**Exercise instructions:** Every line below that has "flex" in it should be copied.

******************************

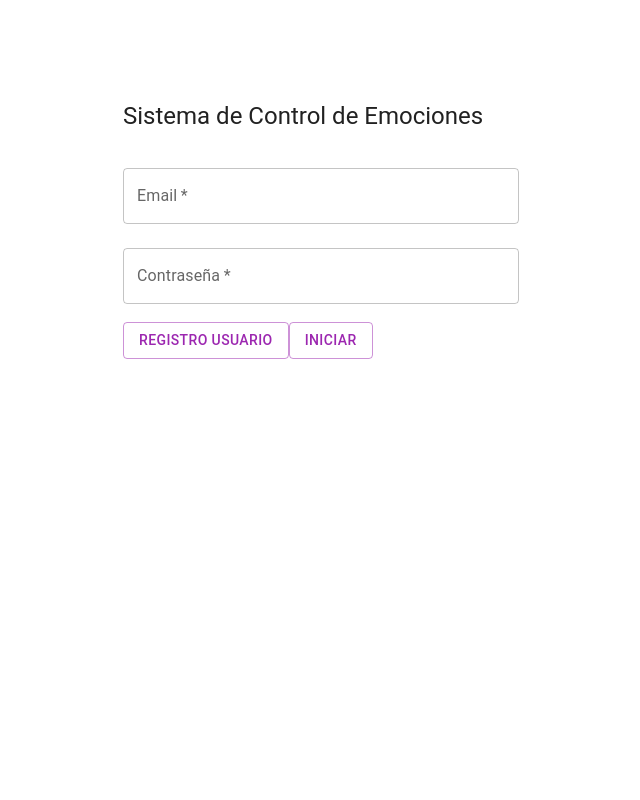
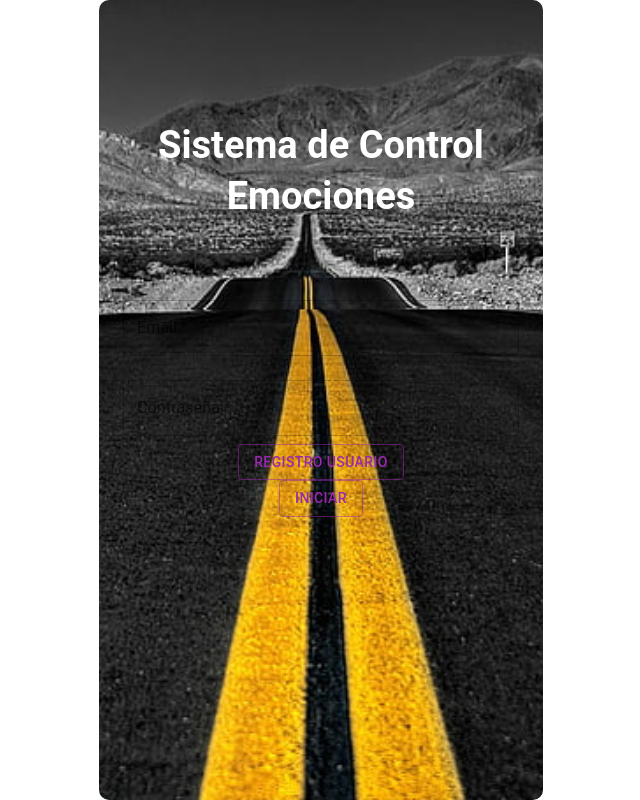
Before and after one commit to Nicolas0903/GRUPO2-SOFT2, a React (Create React App) app in the folder frontend/: page / in a window 1280 px wide. Shown: the whole page, without its empty margins (319-959 px from the left). Built offline with nearby package versions, Linux system fonts and the light colour scheme.

Commit message:
Login
editar el css

```diff
--- a/frontend/src/views/LoginPage/Login.css
+++ b/frontend/src/views/LoginPage/Login.css
@@ -2,14 +2,40 @@
 body {
     margin: 0;
     padding: 0;
-  }
+}
 
-  .container {
+.ContenedorPrincipal {
     background-image: url('../../images/carretera.jpg');
     background-size: cover;
     background-position: center;
+    background-repeat: no-repeat;
     height: 100vh;
     display: flex;
+    align-items: center;
     justify-content: center;
+    padding: 20px;
+    border-radius: 10px;
+  }
+
+.Titulo {
+    font-size: 48px;
+    color: white;
+    text-align: center;
+    position: absolute;
+    top: 20px;
+    left: 50%;
+    transform: translateX(-50%);
+    padding-top: 100px;
+  }
+
+.Formulario {
+    width: 100%;
+    display: flex;
+    flex-direction: column;
     align-items: center;
   }
+
+.TextField {
+    width: 100%;
+    margin-top: 10px;
+}
--- a/frontend/src/views/LoginPage/LoginPage.jsx
+++ b/frontend/src/views/LoginPage/LoginPage.jsx
@@ -1,6 +1,6 @@
 import './Login.css';
 import React, { useState } from 'react';
-import { Container, TextField, Button, CssBaseline, Typography } from '@mui/material';
+import { Container, TextField, Button, Typography } from '@mui/material';
 
 const LoginPage = () => {
 
@@ -9,19 +9,18 @@ const LoginPage = () => {
 
   const handleSubmit = (event) => {
     event.preventDefault();
-    // Aquí puedes agregar la lógica para manejar el inicio de sesión
     console.log('Email:', email);
     console.log('Password:', password);
   };
 
-    return (
-      <Container component="main" maxWidth="xs" style={{ marginTop: '100px' }}>
-      <CssBaseline />
-      <Typography component="h1" variant="h5">
-        Sistema de Control de Emociones
+  return (
+    <Container className="ContenedorPrincipal" maxWidth="xs">
+      <Typography variant="h5" className="Titulo" fontSize={"38px"}>
+        <b>Sistema de Control <br /> Emociones</b>
       </Typography>
-      <form onSubmit={handleSubmit} style={{ marginTop: '20px' }}>
+      <form onSubmit={handleSubmit} className="Formulario">
         <TextField
+          className="TextField"
           variant="outlined"
           margin="normal"
           required
@@ -31,6 +30,7 @@ const LoginPage = () => {
           onChange={(e) => setEmail(e.target.value)}
         />
         <TextField
+          className="TextField"
           variant="outlined"
           margin="normal"
           required
@@ -41,25 +41,24 @@ const LoginPage = () => {
           onChange={(e) => setPassword(e.target.value)}
         />
         <Button
-            variant="outlined"
-            color="secondary"
-            style={{ marginTop: '10px' }}
-            onClick={""} // Llama a la función de registro
+          className="Button"
+          variant="outlined"
+          color="secondary"
+          onClick={""}
         >
           Registro Usuario
         </Button>
         <Button
+          className="Button"
           variant="outlined"
           color="secondary"
-          style={{ marginTop: '10px' }}
-          onClick={""} // Llama a la función de registro
+          type="submit"
         >
           Iniciar
         </Button>
       </form>
     </Container>
-    );
-
+  );
 };
 
 export default LoginPage;
```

******************************

**Written solution:**
     display: flex;
+    display: flex;
+    flex-direction: column;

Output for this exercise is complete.